That sent denisrevo2 out in 3rd place ($1,000) and set up a Germany-versus-Russia final battle. The last two players had both played solid poker to get to where they were, so the end to their seven-hand heads-up battle was fitting. CyberTox raised on the button and then called a three-bet from YUVSEG. Each player took one card on the first draw, and CyberTox called a bet. YUVSEG stood pat on the second draw, while CyberTox drew one card. When YUVSEG led out with a bet CyberTox raised, and the two ended up getting in the maximum four bets before standing pat on the third draw and getting the maximum in the middle once again. Now all-in, CyberTox showed down a strong Badugi hand of 7♦ 6♣ 4s] 2♥. YUVSEG was just a bit better, though, holding 6♥ 3♣ 2♠ A♦ - good enough for the 6.285M-chip pot and thus the tournament.

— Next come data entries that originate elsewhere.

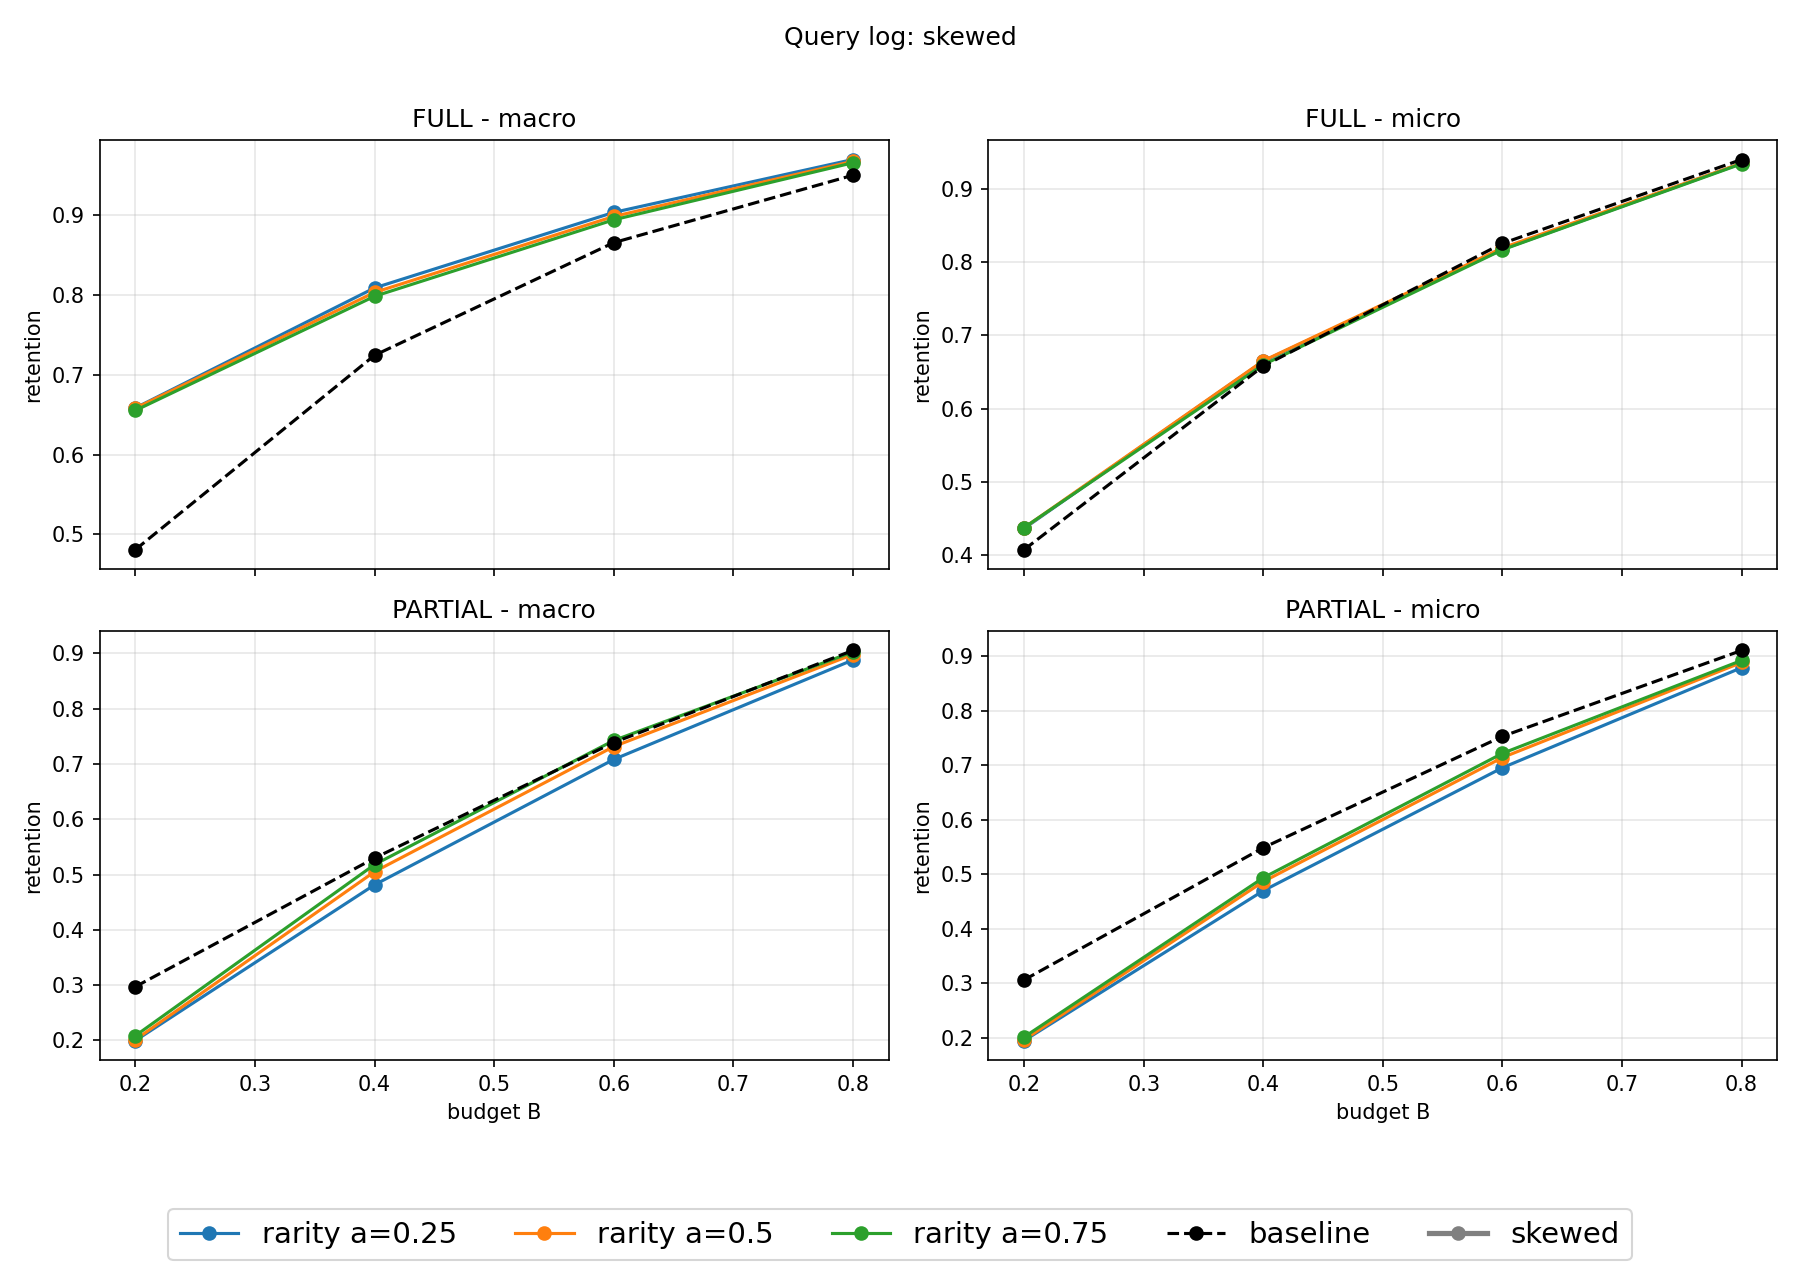
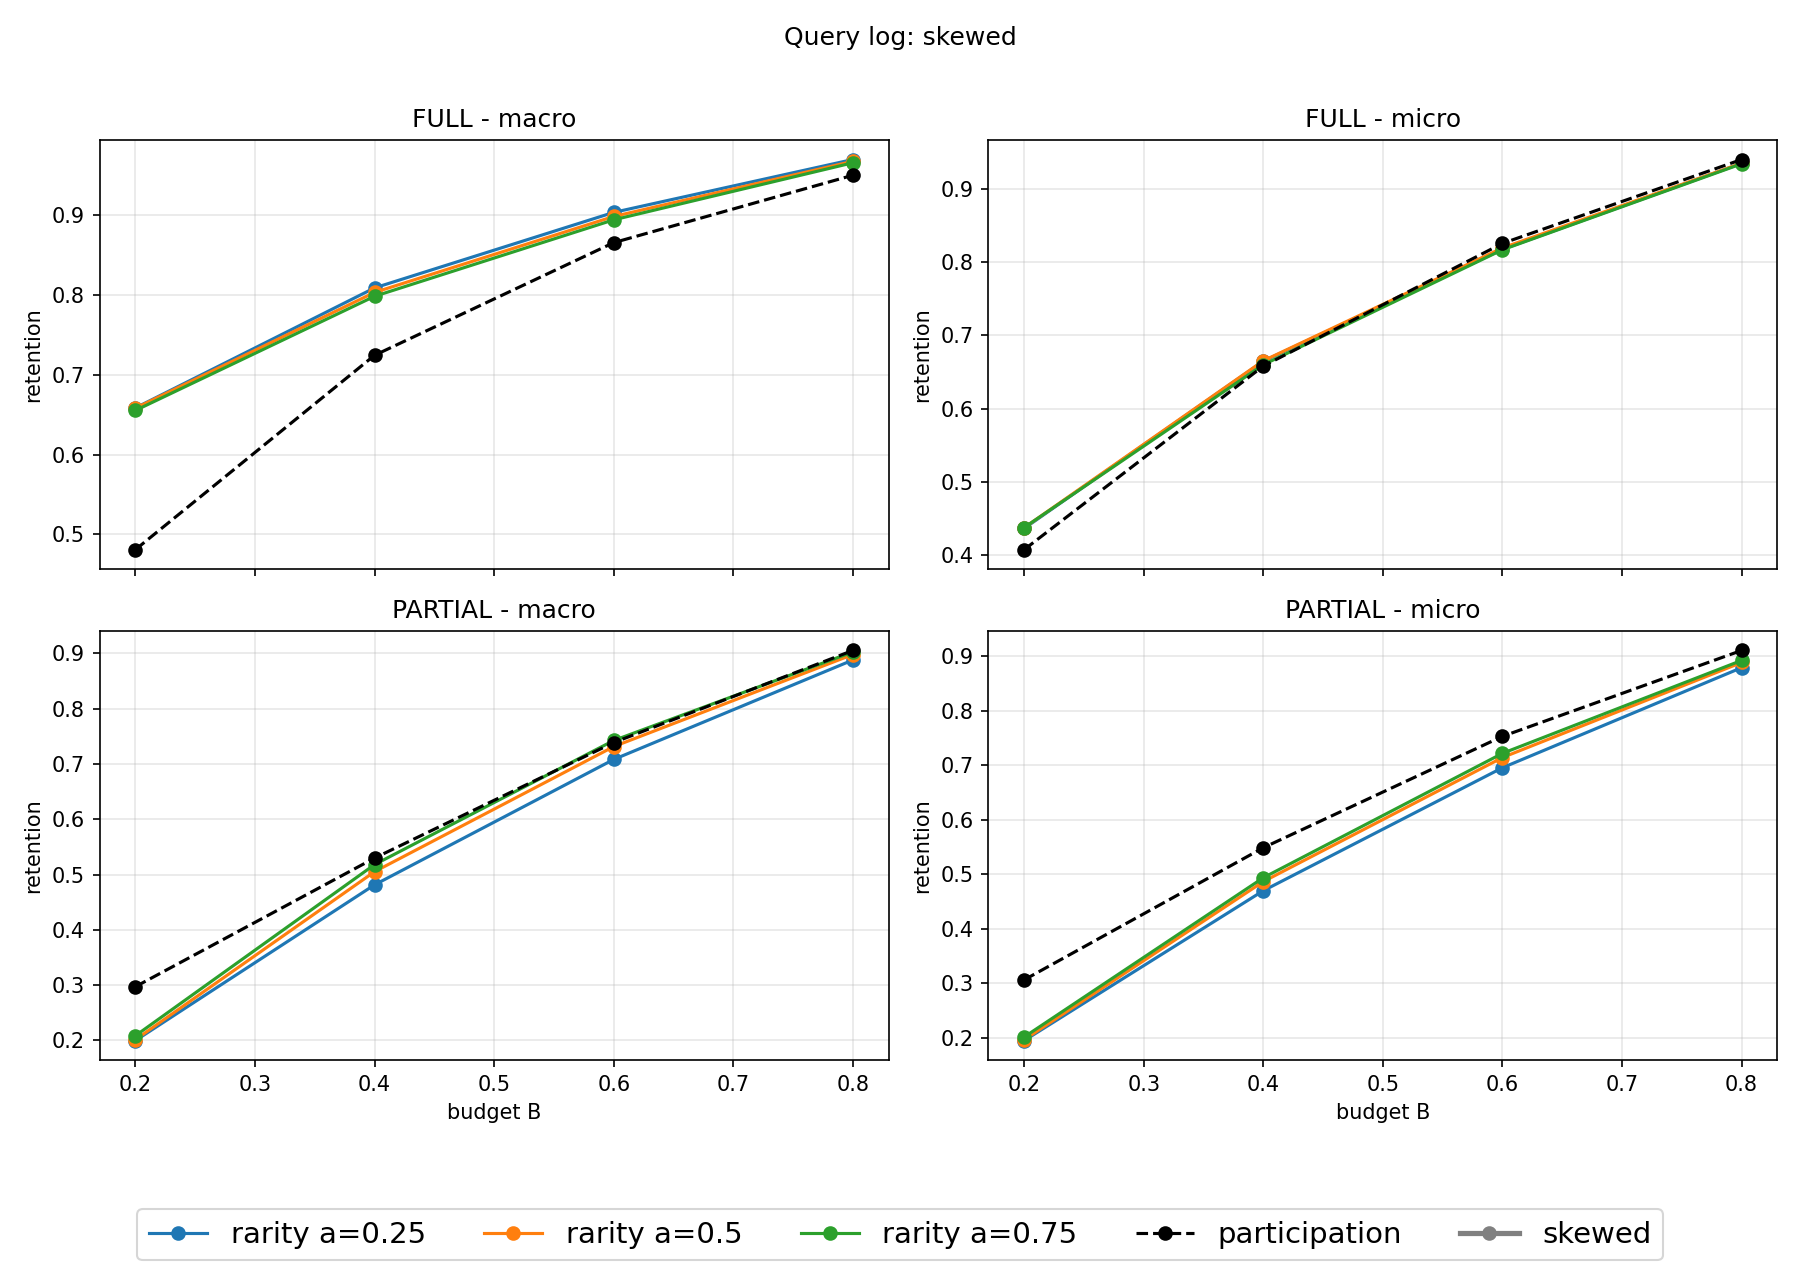
docs: new figures

diff --git a/spark_experiments.py b/spark_experiments.py
@@ -12,7 +12,7 @@ import pyspark
 from pyspark.sql import SparkSession
 
 from spark_query_engine import SparkQueryEngine
-from spark_reducer import SparkBaselineReducer, SparkRarityReducer
+from spark_reducer import SparkParticipationReducer, SparkRarityReducer
 from spark_evaluator import SparkRetentionEvaluator
 
 # Enviromental Setup
@@ -56,7 +56,7 @@ def qlog_labels(args):
     return labels
 
 def series_of(rows):
-    """Distinct (method, alpha) lines: rarity alphas first, baseline last."""
+    """Distinct (method, alpha) lines: rarity alphas first, participation last."""
     return sorted({(r["method"], r["alpha"]) for r in rows},
                   key=lambda s: (s[0] != "rarity", str(s[1])))
 
@@ -77,7 +77,7 @@ class SparkExperimentRunner:
         if method == "rarity":
             reducer = SparkRarityReducer(self.spark, num_graphs, retain_percentage=budget, alpha=alpha)
         else:
-            reducer = SparkBaselineReducer(self.spark, num_graphs, retain_percentage=budget)
+            reducer = SparkParticipationReducer(self.spark, num_graphs, retain_percentage=budget)
             
         reducer.calculate_scores(matches_df)
         kept_df = reducer.reduce()
@@ -104,7 +104,7 @@ class SparkExperimentRunner:
         print(f"Graphs: {engine.num_graphs} | Queries: {len(engine.queries)} | "
               f"Matches: {num_matches} | match time {match_time:.2f}s")
 
-        configs = [("rarity", a) for a in self.args.alphas] + [("baseline", None)]
+        configs = [("rarity", a) for a in self.args.alphas] + [("participation", None)]
         rows = []
         
         for method, alpha in configs:
@@ -115,7 +115,7 @@ class SparkExperimentRunner:
             if method == "rarity":
                 reducer = SparkRarityReducer(self.spark, engine.num_graphs, alpha=alpha_val)
             else:
-                reducer = SparkBaselineReducer(self.spark, engine.num_graphs)
+                reducer = SparkParticipationReducer(self.spark, engine.num_graphs)
                 
             scores_df = reducer.calculate_scores(matches_df).cache()
             scores_df.count() # Force Spark execution
@@ -172,7 +172,7 @@ class SparkExperimentRunner:
             compare_exp1(results[labels[0]], results[labels[1]], labels, self.out_dir)
 
     def run_experiment2(self):
-        methods = [("rarity", self.args.alpha), ("baseline", 0.5)]
+        methods = [("rarity", self.args.alpha), ("participation", 0.5)]
         rows = []
         
         for name, db, qlog in self.args.dataset:
@@ -245,7 +245,7 @@ def plot_exp1(rows, path, title=None):
     palette = plt.get_cmap("tab10")
     colors = {}
     for i, s in enumerate(all_series):
-        colors[s] = "black" if s[0] == "baseline" else palette(i % 10)
+        colors[s] = "black" if s[0] == "participation" else palette(i % 10)
 
     # Matched figsize with plot_compare_exp1
     fig, axes = plt.subplots(2, 2, figsize=(12, 8.5), sharex=True)
@@ -257,8 +257,8 @@ def plot_exp1(rows, path, title=None):
             method, alpha = s
             pts = sorted((r["budget"], r[key]) for r in rows
                          if (r["method"], r["alpha"]) == s)
-            label = f"rarity a={alpha}" if method == "rarity" else "baseline"
-            ax.plot(*zip(*pts), marker="o", linestyle="--" if method == "baseline" else "-",
+            label = f"rarity a={alpha}" if method == "rarity" else "participation"
+            ax.plot(*zip(*pts), marker="o", linestyle="--" if method == "participation" else "-",
                     color=colors[s], label=label)
         ax.set_title(panel_title)
         ax.set_ylabel("retention")
@@ -269,8 +269,8 @@ def plot_exp1(rows, path, title=None):
 
     # Create figure-level legend handles exactly like plot_compare_exp1
     method_handles = [Line2D([0], [0], color=colors[s], marker="o",
-                             linestyle="--" if s[0] == "baseline" else "-",
-                             label=f"rarity a={s[1]}" if s[0] == "rarity" else "baseline")
+                             linestyle="--" if s[0] == "participation" else "-",
+                             label=f"rarity a={s[1]}" if s[0] == "rarity" else "participation")
                       for s in all_series]
                       
     log_handles = []
@@ -330,7 +330,7 @@ def plot_compare_exp1(rows_a, rows_b, labels, path):
     palette = plt.get_cmap("tab10")
     colors = {}
     for i, s in enumerate(all_series):
-        colors[s] = "black" if s[0] == "baseline" else palette(i % 10)
+        colors[s] = "black" if s[0] == "participation" else palette(i % 10)
 
     fig, axes = plt.subplots(2, 2, figsize=(12, 8.5), sharex=True)
     panels = [("full_macro", "FULL - macro"), ("full_micro", "FULL - micro"),
@@ -348,7 +348,7 @@ def plot_compare_exp1(rows_a, rows_b, labels, path):
         ax.set_xlabel("budget B")
 
     method_handles = [Line2D([0], [0], color=colors[s],
-                             label=f"rarity a={s[1]}" if s[0] == "rarity" else "baseline")
+                             label=f"rarity a={s[1]}" if s[0] == "rarity" else "participation")
                       for s in all_series]
     log_handles = [Line2D([0], [0], color="gray", linestyle=ls, marker=mk, label=lab, linewidth=2.5)
                    for (ls, mk), lab in zip(styles, labels)]

diff --git a/spark_reducer.py b/spark_reducer.py
@@ -27,7 +27,7 @@ class SparkReducer(ABC):
                    .cache())
         return kept_df
 
-class SparkBaselineReducer(SparkReducer):
+class SparkParticipationReducer(SparkReducer):
     def calculate_scores(self, matches_df):
         weighted = matches_df.withColumn("w", F.when(F.col("type") == "FULL", 2.0).otherwise(1.0))
         per_graph = weighted.groupBy("gid").agg(F.sum("w").alias("score"))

For 2nd place, CyberTox took the previously agreed $1,000. YUVSEG, meanwhile, claimed the remainder for the winner to grab a total prize of $1,332.98 - not bad for a little over eight hours' work.
MicroMillions Event 28, $5.50 Limit Badugi
1,687 entrants, $8,435 prize pool
224 places paid
1st place - YUVSEG (Russia) - $1,332.98*
2nd place - CyberTox (Germany) - $1,000*
3rd place - denisrevo2 (Russia) - $1,000*
4th place - HectorCalder (Peru) - $590.45
5th place - feiie (China) - $431.75
6th place - pyszkawas (Hungary) - $253.05
7th place - llenny (Australia) - $168.70
8th place - WithoutFishS (Russia) - $84.35
* - denotes result of a three-way deal
Badugi's origins might be mysterious, but the bankroll-building potential of the MicroMillions series is as straightforward as anything gets in this life. Check out the MicroMillions page for the complete rundown.